Born (1803-05-12)May 12, 1803
Spencer, Massachusetts, U.S.
Died September 19, 1852(1852-09-19) (aged 49)
Springfield, Massachusetts, U.S.
Nationality American
Occupation Architect, engineer

William Howe (May 12, 1803 – September 9, 1852) was an American architect and bridge builder famous for patenting the Howe truss design for bridges in 1840.[1]

Life and career[edit]

William Howe was born on May 12, 1803, in Spencer, Massachusetts,[2] to Elijah and Fanny (née Bemis) Howe.[3] His father owned a sawmill,[4] He was a hard-working child, and learned carpentry and construction at an early age.

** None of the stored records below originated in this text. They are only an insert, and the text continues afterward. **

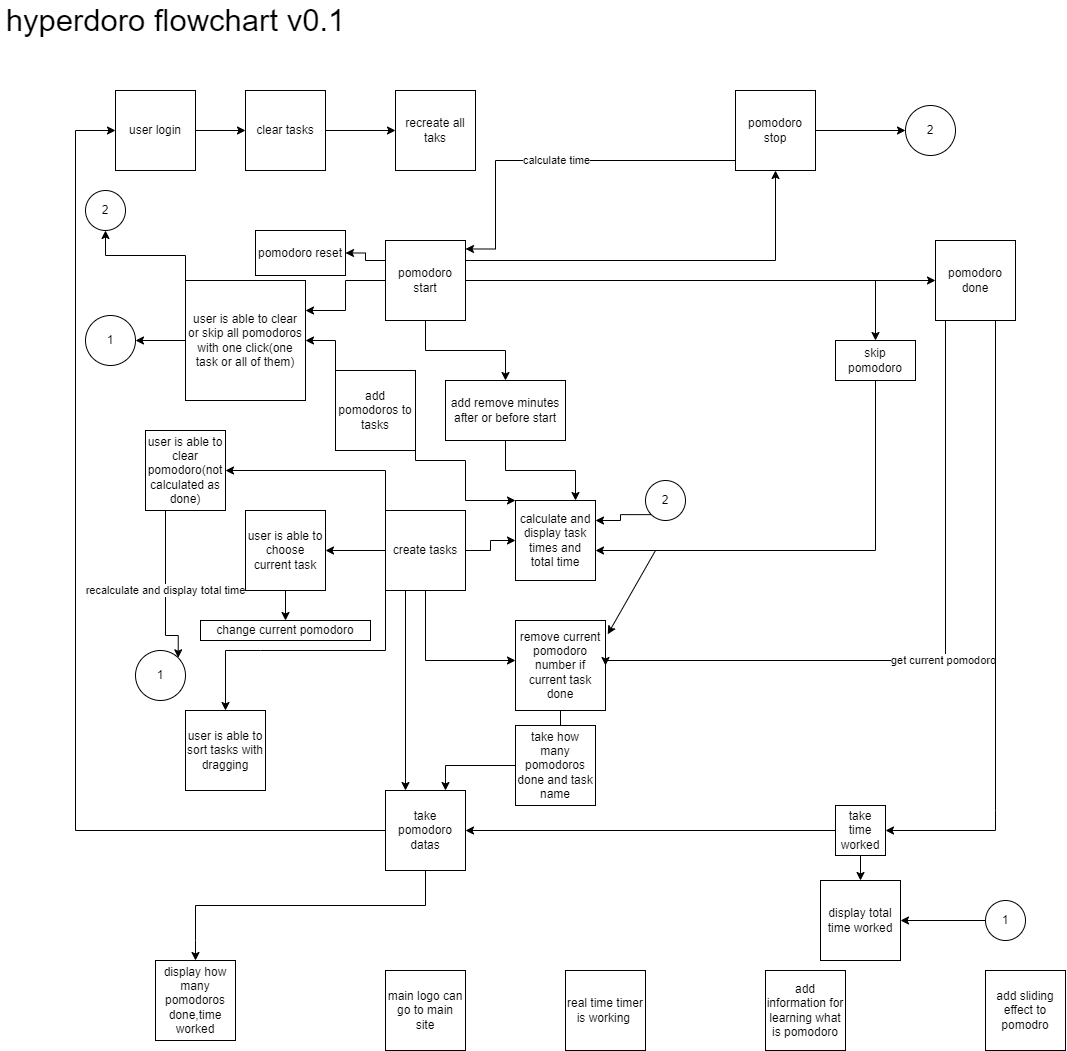
engineerturph/hyperdoro-v1 keeps this draw.io diagram as flowchart/hyperdoro flowchart v0.1.png. Above is the earlier version. Source tidied: cells renumbered, new cells last; positions are measured from the earlier drawing's top-left corner, leaving out a move shared by most shapes.
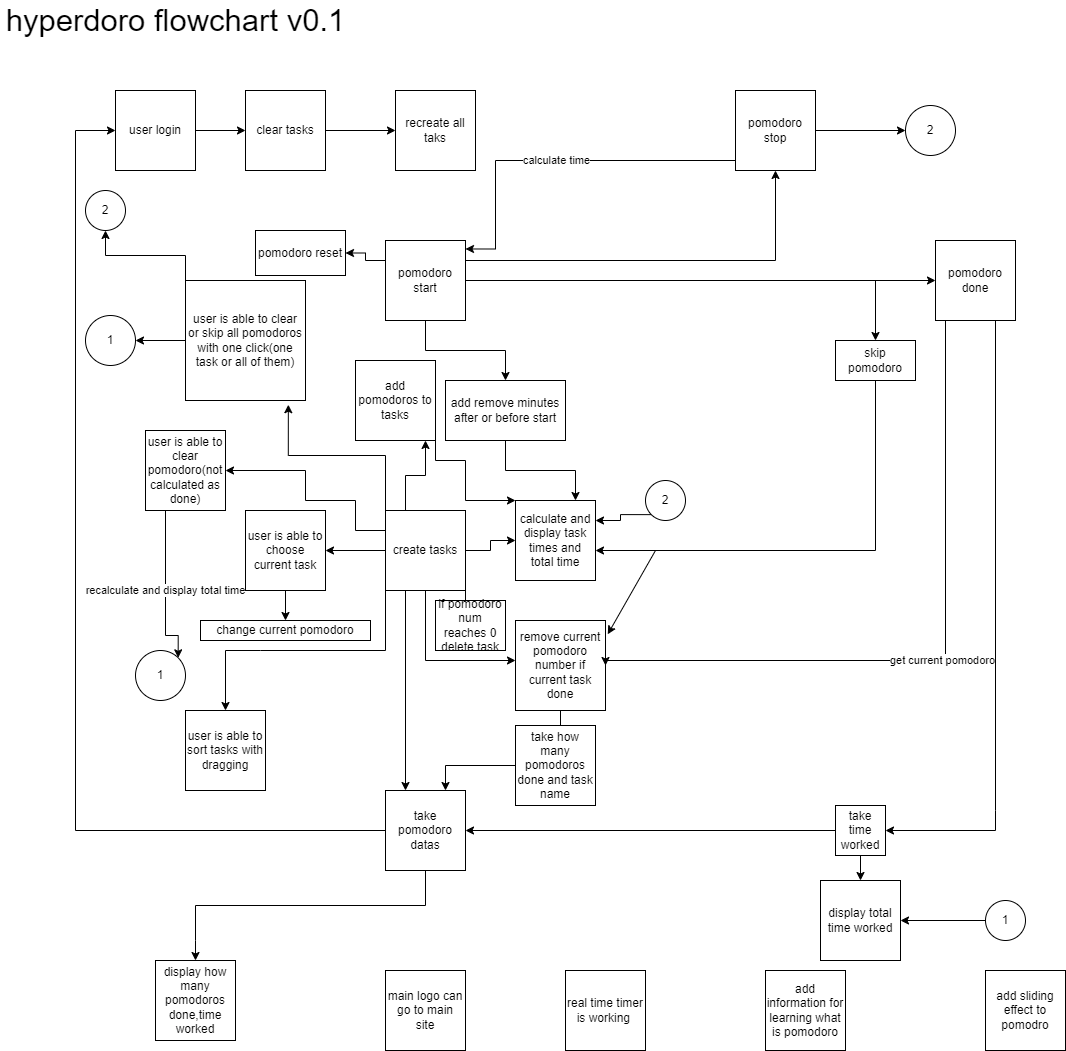
The same file after the commit.

What changed in the source:
```diff
@@ -17,9 +17,6 @@
     <mxCell id="6" style="edgeStyle=orthogonalEdgeStyle;rounded=0;jettySize=auto;html=1;exitX=1;exitY=0.25;exitDx=0;exitDy=0;" parent="1" edge="1" source="9" target="62">
       <mxGeometry relative="1" as="geometry" />
     </mxCell>
-    <mxCell id="7" style="edgeStyle=orthogonalEdgeStyle;rounded=0;jettySize=auto;html=1;entryX=1;entryY=0.25;entryDx=0;entryDy=0;" parent="1" edge="1" source="9" target="51">
-      <mxGeometry relative="1" as="geometry" />
-    </mxCell>
     <mxCell id="8" style="edgeStyle=orthogonalEdgeStyle;rounded=0;jettySize=auto;html=1;exitX=0;exitY=0.25;exitDx=0;exitDy=0;" parent="1" edge="1" source="9" target="63">
       <mxGeometry relative="1" as="geometry" />
     </mxCell>
@@ -56,9 +53,25 @@
         </Array>
       </mxGeometry>
     </mxCell>
-    <mxCell id="17" style="edgeStyle=orthogonalEdgeStyle;rounded=0;jettySize=auto;html=1;exitX=0;exitY=0;exitDx=0;exitDy=0;" parent="1" edge="1" source="18" target="48">
-      <mxGeometry relative="1" as="geometry" />
+    <mxCell id="17" style="edgeStyle=orthogonalEdgeStyle;rounded=0;jettySize=auto;html=1;exitX=0;exitY=0.25;exitDx=0;exitDy=0;" parent="1" edge="1" source="18" target="48">
+      <mxGeometry relative="1" as="geometry">
+        <Array as="points">
+          <mxPoint x="355" y="530" />
+          <mxPoint x="355" y="500" />
+          <mxPoint x="305" y="500" />
+          <mxPoint x="305" y="470" />
+        </Array>
+      </mxGeometry>
     </mxCell>
+    <mxCell id="72" style="edgeStyle=orthogonalEdgeStyle;rounded=0;jettySize=auto;html=1;exitX=0.25;exitY=0;exitDx=0;exitDy=0;entryX=0.875;entryY=1;entryDx=0;entryDy=0;entryPerimeter=0;" parent="1" edge="1" source="18" target="42">
+      <mxGeometry relative="1" as="geometry" />
+    </mxCell>
+    <mxCell id="73" style="edgeStyle=orthogonalEdgeStyle;rounded=0;jettySize=auto;html=1;exitX=0;exitY=0;exitDx=0;exitDy=0;entryX=0.857;entryY=1.035;entryDx=0;entryDy=0;entryPerimeter=0;" parent="1" edge="1" source="18" target="51">
+      <mxGeometry relative="1" as="geometry" />
+    </mxCell>
+    <mxCell id="74" style="edgeStyle=orthogonalEdgeStyle;rounded=0;jettySize=auto;html=1;exitX=1;exitY=1;exitDx=0;exitDy=0;" parent="1" edge="1" source="18" target="75">
+      <mxGeometry relative="1" as="geometry" />
+    </mxCell>
     <mxCell id="18" value="create tasks" style="whiteSpace=wrap;html=1;" parent="1" vertex="1">
       <mxGeometry x="385" y="510" width="80" height="80" as="geometry" />
     </mxCell>
@@ -164,11 +177,8 @@
         </Array>
       </mxGeometry>
     </mxCell>
-    <mxCell id="41" style="edgeStyle=orthogonalEdgeStyle;rounded=0;jettySize=auto;html=1;exitX=0;exitY=0;exitDx=0;exitDy=0;" parent="1" edge="1" source="42" target="51">
-      <mxGeometry relative="1" as="geometry" />
-    </mxCell>
     <mxCell id="42" value="add pomodoros to tasks" style="whiteSpace=wrap;html=1;" parent="1" vertex="1">
-      <mxGeometry x="335" y="370" width="80" height="80" as="geometry" />
+      <mxGeometry x="355" y="360" width="80" height="80" as="geometry" />
     </mxCell>
     <mxCell id="43" style="edgeStyle=orthogonalEdgeStyle;rounded=0;jettySize=auto;html=1;fontSize=12;" parent="1" edge="1" source="44" target="71">
       <mxGeometry relative="1" as="geometry" />
@@ -272,5 +282,8 @@
     <mxCell id="71" value="change current pomodoro" style="rounded=0;whiteSpace=wrap;html=1;fontSize=12;" parent="1" vertex="1">
       <mxGeometry x="200" y="620" width="170" height="20" as="geometry" />
     </mxCell>
+    <mxCell id="75" value="if pomodoro num reaches 0 delete task" style="rounded=0;whiteSpace=wrap;html=1;" parent="1" vertex="1">
+      <mxGeometry x="435" y="600" width="70" height="50" as="geometry" />
+    </mxCell>
   </root>
 </mxGraphModel>
```
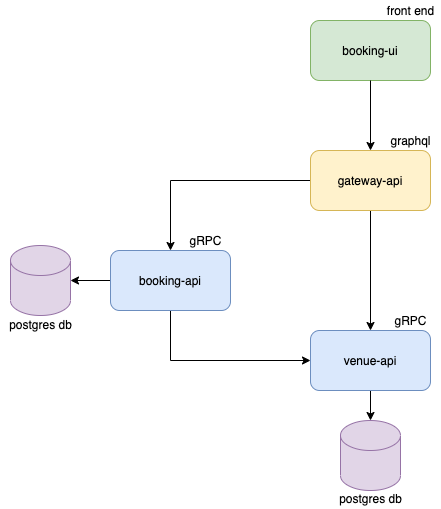
Before: docs/platform-architecture.png, a diagram exported from draw.io (cobbinma/booking-platform). Source tidied: cells renumbered, new cells last; positions are measured from the earlier drawing's top-left corner, leaving out a move shared by most shapes. Source of this version:
```xml
<mxGraphModel>
  <root>
    <mxCell id="0" />
    <mxCell id="1" parent="0" />
    <mxCell id="2" value="booking-ui" style="rounded=1;whiteSpace=wrap;html=1;fillColor=#d5e8d4;strokeColor=#82b366;" parent="1" vertex="1">
      <mxGeometry x="310" y="20" width="120" height="60" as="geometry" />
    </mxCell>
    <mxCell id="3" style="edgeStyle=orthogonalEdgeStyle;rounded=0;jettySize=auto;html=1;exitX=0;exitY=0.5;exitDx=0;exitDy=0;entryX=0.5;entryY=0;entryDx=0;entryDy=0;" parent="1" edge="1" source="5" target="11">
      <mxGeometry relative="1" as="geometry" />
    </mxCell>
    <mxCell id="4" style="edgeStyle=orthogonalEdgeStyle;rounded=0;jettySize=auto;html=1;exitX=0.5;exitY=1;exitDx=0;exitDy=0;" parent="1" edge="1" source="5" target="8">
      <mxGeometry relative="1" as="geometry" />
    </mxCell>
    <mxCell id="5" value="gateway-api" style="rounded=1;whiteSpace=wrap;html=1;fillColor=#fff2cc;strokeColor=#d6b656;" parent="1" vertex="1">
      <mxGeometry x="310" y="150" width="120" height="60" as="geometry" />
    </mxCell>
    <mxCell id="6" style="endArrow=classic;html=1;exitX=0.5;exitY=1;exitDx=0;exitDy=0;entryX=0.5;entryY=0;entryDx=0;entryDy=0;" parent="1" edge="1" source="2" target="5">
      <mxGeometry relative="1" as="geometry" />
    </mxCell>
    <mxCell id="7" style="edgeStyle=orthogonalEdgeStyle;rounded=0;jettySize=auto;html=1;exitX=0.5;exitY=1;exitDx=0;exitDy=0;" parent="1" edge="1" source="8" target="17">
      <mxGeometry relative="1" as="geometry" />
    </mxCell>
    <mxCell id="8" value="venue-api" style="rounded=1;whiteSpace=wrap;html=1;fillColor=#dae8fc;strokeColor=#6c8ebf;" parent="1" vertex="1">
      <mxGeometry x="310" y="330" width="120" height="60" as="geometry" />
    </mxCell>
    <mxCell id="9" style="edgeStyle=orthogonalEdgeStyle;rounded=0;jettySize=auto;html=1;exitX=0.5;exitY=1;exitDx=0;exitDy=0;entryX=0;entryY=0.5;entryDx=0;entryDy=0;" parent="1" edge="1" source="11" target="8">
      <mxGeometry relative="1" as="geometry" />
    </mxCell>
    <mxCell id="10" style="edgeStyle=orthogonalEdgeStyle;rounded=0;jettySize=auto;html=1;exitX=0;exitY=0.5;exitDx=0;exitDy=0;entryX=1;entryY=0.5;entryDx=0;entryDy=0;entryPerimeter=0;" parent="1" edge="1" source="11" target="16">
      <mxGeometry relative="1" as="geometry" />
    </mxCell>
    <mxCell id="11" value="booking-api" style="rounded=1;whiteSpace=wrap;html=1;fillColor=#dae8fc;strokeColor=#6c8ebf;" parent="1" vertex="1">
      <mxGeometry x="110" y="250" width="120" height="60" as="geometry" />
    </mxCell>
    <mxCell id="12" value="front end" style="text;html=1;align=center;verticalAlign=middle;" parent="1" vertex="1">
      <mxGeometry x="380" width="60" height="20" as="geometry" />
    </mxCell>
    <mxCell id="13" value="graphql" style="text;html=1;align=center;verticalAlign=middle;" parent="1" vertex="1">
      <mxGeometry x="380" y="130" width="60" height="20" as="geometry" />
    </mxCell>
    <mxCell id="14" value="gRPC" style="text;html=1;align=center;verticalAlign=middle;" parent="1" vertex="1">
      <mxGeometry x="385" y="310" width="50" height="20" as="geometry" />
    </mxCell>
    <mxCell id="15" value="gRPC" style="text;html=1;align=center;verticalAlign=middle;" parent="1" vertex="1">
      <mxGeometry x="180" y="230" width="50" height="20" as="geometry" />
    </mxCell>
    <mxCell id="16" style="shape=cylinder3;whiteSpace=wrap;html=1;boundedLbl=1;backgroundOutline=1;size=15;fillColor=#e1d5e7;strokeColor=#9673a6;" parent="1" vertex="1">
      <mxGeometry x="10" y="245" width="60" height="70" as="geometry" />
    </mxCell>
    <mxCell id="17" style="shape=cylinder3;whiteSpace=wrap;html=1;boundedLbl=1;backgroundOutline=1;size=15;fillColor=#e1d5e7;strokeColor=#9673a6;" parent="1" vertex="1">
      <mxGeometry x="340" y="420" width="60" height="70" as="geometry" />
    </mxCell>
    <mxCell id="18" value="postgres db" style="text;html=1;align=center;verticalAlign=middle;" parent="1" vertex="1">
      <mxGeometry y="314" width="80" height="20" as="geometry" />
    </mxCell>
    <mxCell id="19" value="postgres db" style="text;html=1;align=center;verticalAlign=middle;" parent="1" vertex="1">
      <mxGeometry x="330" y="488" width="80" height="20" as="geometry" />
    </mxCell>
  </root>
</mxGraphModel>
```
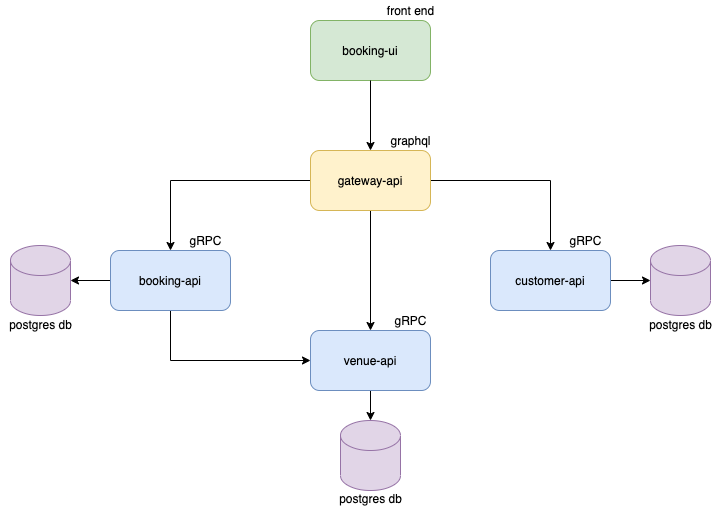
Later version of the same file.

Commit message:
update architecture diagram

The edit, as a diff of the source:
```diff
@@ -11,6 +11,9 @@
     <mxCell id="4" style="edgeStyle=orthogonalEdgeStyle;rounded=0;jettySize=auto;html=1;exitX=0.5;exitY=1;exitDx=0;exitDy=0;" parent="1" edge="1" source="5" target="8">
       <mxGeometry relative="1" as="geometry" />
     </mxCell>
+    <mxCell id="20" style="edgeStyle=orthogonalEdgeStyle;rounded=0;jettySize=auto;html=1;exitX=1;exitY=0.5;exitDx=0;exitDy=0;entryX=0.5;entryY=0;entryDx=0;entryDy=0;" parent="1" edge="1" source="5" target="22">
+      <mxGeometry relative="1" as="geometry" />
+    </mxCell>
     <mxCell id="5" value="gateway-api" style="rounded=1;whiteSpace=wrap;html=1;fillColor=#fff2cc;strokeColor=#d6b656;" parent="1" vertex="1">
       <mxGeometry x="310" y="150" width="120" height="60" as="geometry" />
     </mxCell>
@@ -56,5 +59,20 @@
     <mxCell id="19" value="postgres db" style="text;html=1;align=center;verticalAlign=middle;" parent="1" vertex="1">
       <mxGeometry x="330" y="488" width="80" height="20" as="geometry" />
     </mxCell>
+    <mxCell id="21" style="edgeStyle=orthogonalEdgeStyle;rounded=0;jettySize=auto;html=1;exitX=1;exitY=0.5;exitDx=0;exitDy=0;entryX=0;entryY=0.5;entryDx=0;entryDy=0;entryPerimeter=0;" parent="1" edge="1" source="22" target="24">
+      <mxGeometry relative="1" as="geometry" />
+    </mxCell>
+    <mxCell id="22" value="customer-api" style="rounded=1;whiteSpace=wrap;html=1;fillColor=#dae8fc;strokeColor=#6c8ebf;" parent="1" vertex="1">
+      <mxGeometry x="490" y="250" width="120" height="60" as="geometry" />
+    </mxCell>
+    <mxCell id="23" value="gRPC" style="text;html=1;align=center;verticalAlign=middle;" parent="1" vertex="1">
+      <mxGeometry x="560" y="230" width="50" height="20" as="geometry" />
+    </mxCell>
+    <mxCell id="24" style="shape=cylinder3;whiteSpace=wrap;html=1;boundedLbl=1;backgroundOutline=1;size=15;fillColor=#e1d5e7;strokeColor=#9673a6;" parent="1" vertex="1">
+      <mxGeometry x="650" y="245" width="60" height="70" as="geometry" />
+    </mxCell>
+    <mxCell id="25" value="postgres db" style="text;html=1;align=center;verticalAlign=middle;" parent="1" vertex="1">
+      <mxGeometry x="640" y="314" width="80" height="20" as="geometry" />
+    </mxCell>
   </root>
 </mxGraphModel>
```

After successfully completing an apprenticeship in carpentry, he enrolled and graduated from Leicester Academy in Leicester, Massachusetts.[2]

Howe married Azubah Stone, daughter of a Charlton, Massachusetts, farmer (and sister of Amasa Stone) in 1828.[5] The Howe family was an inventive one. Howe's brother, Elias Howe, patented the first viable sewing machine. His other brother, Tyler Howe, invented the box spring bed.[6] William Howe established a career as a construction contractor, building homes and churches. He was particularly well-known for his churches.[2] But bridges were his primary interest, and he founded the Howe Bridge Works in 1840.[7]

In 1840, Howe was engaged to build a railroad bridge over the Connecticut River in Springfield, Massachusetts. This famous bridge was of a new, influential design—the Howe truss bridge, which Howe patented in 1840.[6] One of Howe's workmen, Amasa Stone, purchased for $40,000[8] ($959,600 in 2016 dollars) in 1842 the rights to Howe's patented bridge design. (Amasa Stone received financial backing from Azariah Boody, a Springfield businessman.)[9] The rights to the patent extended to bridges and structures erected only in New England.[8] That same year, the two men formed a bridge-building firm, Boody, Stone & Co.,[10] which erected a large number of Howe truss bridges throughout New England.[8]

Howe made additional improvements, and patented a second Howe truss design in 1846.[2]

William Howe suffered a severe carriage accident and died on September 19, 1852. He was buried in Springfield.[3]

References[edit]

  1. ^ Raymond W. Smith (December 1977), Covered Bridges of Washington County TR / Buskirk, Rexleigh, Eagleville, and Shushan Covered Bridges (pdf), National Park Service 
  2. ^ a b c d Johnson 1879, p. 360.
  3. ^ a b Allen 1943, p. 23.
  4. ^ Hendrickson 2015, p. 443.
  5. ^ Daughters of the American Revolution 1898, p. 24.
  6. ^ a b Griggs, Frank Jr. (November 2014). "Springfield Bridge for Western Railroad". Structure. Retrieved January 19, 2016. 
  7. ^ Knoblock 2012, p. 60.
  8. ^ a b c Haddad 2007, p. 3.
  9. ^ Gasparini, Dario (Winter 2003). "Historic Bridge News" (PDF). Society for Industrial Archeology Newsletter: 14. Retrieved January 19, 2016. 
  10. ^ Johnson 1879, p. 384.

Bibliography[edit]